The Rufus Bailey Society
$20,000 and up
This much-valued society is named for the founder of Augusta Female Seminary, who, with his two daughters and wife, constituted the faculty when the school opened in 1842. Mary Julia Baldwin was a student in that first class, later becoming the Seminary’s principal. The school continued growing and evolving, becoming a junior college in 1916, and in 1923, a four-year college: Mary Baldwin College.
The Mary Julia Baldwin Society
$10,000 to $19,999
This important society is named for Mary Julia Baldwin whose personal history with the school extends from its opening days as Augusta Female Seminary, when she was a student in the first class. She would later become principal of the school and in 1895 it was re-named in her honor. Miss Baldwin remained here until her death in 1897. Mary Baldwin College is the oldest continuously operating school in the South, because Miss Baldwin kept the school open and operating, even during the Civil War.
The President’s Society
$5,000 to $9,999
This esteemed society is named in honor of Mary Baldwin College’s nine visionary presidents who have steered this innovative and transformative institute of higher education into its infinite future. Those individuals are: Dr. Pamela Fox, 2003-present, Dr. Cynthia H. Tyson, 1985–2003, Dr. Virginia L. Lester, 1976–1985, Dr. William Watkins Kelly, 1969–1976, Dr. Samuel R. Spencer Jr., 1957–1968, Mr. Charles W. McKenzie, 1954–1956, Dr. Frank Bell Lewis, 1947–1953, Dr. L. Wilson Jarman, 1929–1946, and Dr. A. M. Fraser, 1923–1929.

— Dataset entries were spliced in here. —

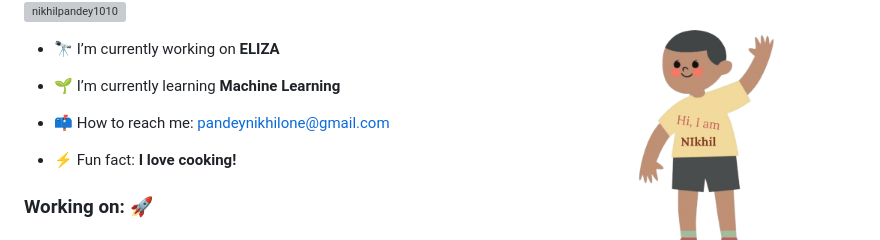
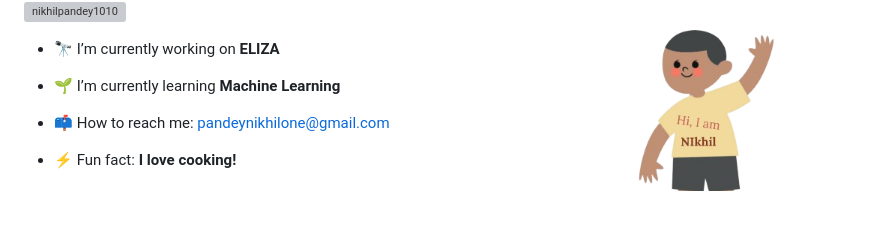
Before and after one commit to pandeynikhilone/pandeynikhilone, a Markdown page: README.md, the part around the change. Rendered like a GitHub page; blank space fills up the shorter version; grey boxes are pictures that could not be loaded.

Commit message:
update using git

```diff
--- a/README.md
+++ b/README.md
@@ -11,8 +11,6 @@
 - 📫 How to reach me: [pandeynikhilone@gmail.com](mailto:pandeynikhilone@gmail.com)
 
 - ⚡ Fun fact: **I love cooking!**
-
-### Working on: 🚀
 
 <!-- - Tweaking this README for optimal engagement
 - [fullstack web3 development course](https://github.com/sammorozov/full_course_crypto_32)
```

The Hill Top Society
$2,500 to $4,999
This supporting society is named in honor of Hill Top Residence Hall, a Greek Revival building listed on the National Register of Historic Places, as well as the Virginia Landmarks Register. Built in 1820 as a residence for Judge Lucas Thompson, Mary Julia Baldwin and Agnes McClung purchased it for the Seminary in 1872. It was used as a home for faculty and a few students. Hill Top was enlarged in 1904 and completely restored in 1991 through the generosity of Margaret Hunt Hill ’37 and Caroline Rose Hunt ’43.
The 1842 Society

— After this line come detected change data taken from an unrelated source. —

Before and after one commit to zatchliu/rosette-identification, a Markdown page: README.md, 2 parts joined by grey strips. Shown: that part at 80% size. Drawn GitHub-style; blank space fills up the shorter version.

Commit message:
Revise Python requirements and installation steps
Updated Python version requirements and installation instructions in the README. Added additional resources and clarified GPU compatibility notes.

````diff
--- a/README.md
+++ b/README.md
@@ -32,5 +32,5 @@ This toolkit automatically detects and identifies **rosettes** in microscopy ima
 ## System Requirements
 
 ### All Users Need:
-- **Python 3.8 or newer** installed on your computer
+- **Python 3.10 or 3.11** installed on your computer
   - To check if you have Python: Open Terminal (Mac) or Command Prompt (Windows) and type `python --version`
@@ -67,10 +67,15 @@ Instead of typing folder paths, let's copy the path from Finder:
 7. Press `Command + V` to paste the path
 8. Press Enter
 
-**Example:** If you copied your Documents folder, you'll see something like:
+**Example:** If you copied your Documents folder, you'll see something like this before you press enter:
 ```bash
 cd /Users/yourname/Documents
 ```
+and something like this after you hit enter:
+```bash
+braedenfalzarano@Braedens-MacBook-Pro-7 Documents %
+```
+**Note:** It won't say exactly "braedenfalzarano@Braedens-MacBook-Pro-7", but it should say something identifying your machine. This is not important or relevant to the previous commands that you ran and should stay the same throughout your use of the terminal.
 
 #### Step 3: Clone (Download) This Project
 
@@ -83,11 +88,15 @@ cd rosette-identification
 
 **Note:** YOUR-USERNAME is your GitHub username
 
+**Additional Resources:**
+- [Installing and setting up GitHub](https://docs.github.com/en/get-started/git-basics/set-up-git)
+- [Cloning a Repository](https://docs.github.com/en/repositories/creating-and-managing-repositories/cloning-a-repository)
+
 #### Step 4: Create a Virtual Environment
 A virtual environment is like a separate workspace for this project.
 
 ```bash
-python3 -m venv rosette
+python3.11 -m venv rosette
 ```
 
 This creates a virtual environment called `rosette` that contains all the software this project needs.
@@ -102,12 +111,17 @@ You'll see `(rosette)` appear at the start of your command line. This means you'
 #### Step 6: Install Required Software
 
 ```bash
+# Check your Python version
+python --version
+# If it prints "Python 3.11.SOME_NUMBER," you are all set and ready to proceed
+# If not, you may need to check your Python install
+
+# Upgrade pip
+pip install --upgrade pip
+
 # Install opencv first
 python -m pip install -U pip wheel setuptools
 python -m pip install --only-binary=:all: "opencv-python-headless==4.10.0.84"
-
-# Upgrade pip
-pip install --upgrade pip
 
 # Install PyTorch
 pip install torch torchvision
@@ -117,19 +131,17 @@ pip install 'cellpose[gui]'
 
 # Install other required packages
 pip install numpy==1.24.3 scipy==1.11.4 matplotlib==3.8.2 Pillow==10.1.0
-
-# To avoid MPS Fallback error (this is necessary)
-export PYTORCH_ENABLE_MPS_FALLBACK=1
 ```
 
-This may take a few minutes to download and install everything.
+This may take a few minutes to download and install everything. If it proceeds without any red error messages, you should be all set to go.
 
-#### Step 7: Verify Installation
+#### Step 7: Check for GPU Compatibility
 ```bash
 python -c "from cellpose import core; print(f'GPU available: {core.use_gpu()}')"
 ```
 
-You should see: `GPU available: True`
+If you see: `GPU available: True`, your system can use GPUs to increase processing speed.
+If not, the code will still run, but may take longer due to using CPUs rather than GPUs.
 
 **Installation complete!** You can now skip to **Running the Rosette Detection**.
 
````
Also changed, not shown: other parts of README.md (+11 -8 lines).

Named in honor of the founding of the Augusta Female Seminary in 1842 by Rufus Bailey, a long-time educator who believed in the value of educating women. It is said that he won the admiration and financial support of the Staunton community, designed a demanding academic curriculum, secured a state charter (1845), and taught Mary Julia Baldwin, a student in the first class.
The Columns Society
$1,000 to $1,841
These donors of note share this society named to honor the architecture of Mary Baldwin College’s historic campus and its buildings, many with statuesque columns. The lower campus is on land that has belonged to Mary Baldwin College for most of its existence. The Augusta Female Seminary was built around the land and buildings of First Presbyterian Church. The oldest buildings on campus are the Administration Building, Hill Top and Memorial Residence Halls and Carpenter Academic Building – all having columns as a special feature.
The Ham and Jam Society
$500 to $999
This society is named to commemorate Mary Julia Baldwin’s dog Beauty, who was immortalized in stone in the form of two statues. The dogs on pedestals guarding the Administration Building have carried several names through the years, including Caesar and Pompey, Wellington and Blucher, and finally, Ham and Jam representing foods that were on the menu for Sunday night suppers.
The Apple Day Society
$250 to $499
Named for a beloved tradition that began in 1946 – a picnic for freshmen sponsored by the sophomores. Apples became the feature of this event when students were asked to pick them in the college’s orchards during World War II because of a labor shortage. Apple Day remains a tradition and now includes games, skits, apple fare in the dining hall and throughout the event, community service – and a break from classes for the day.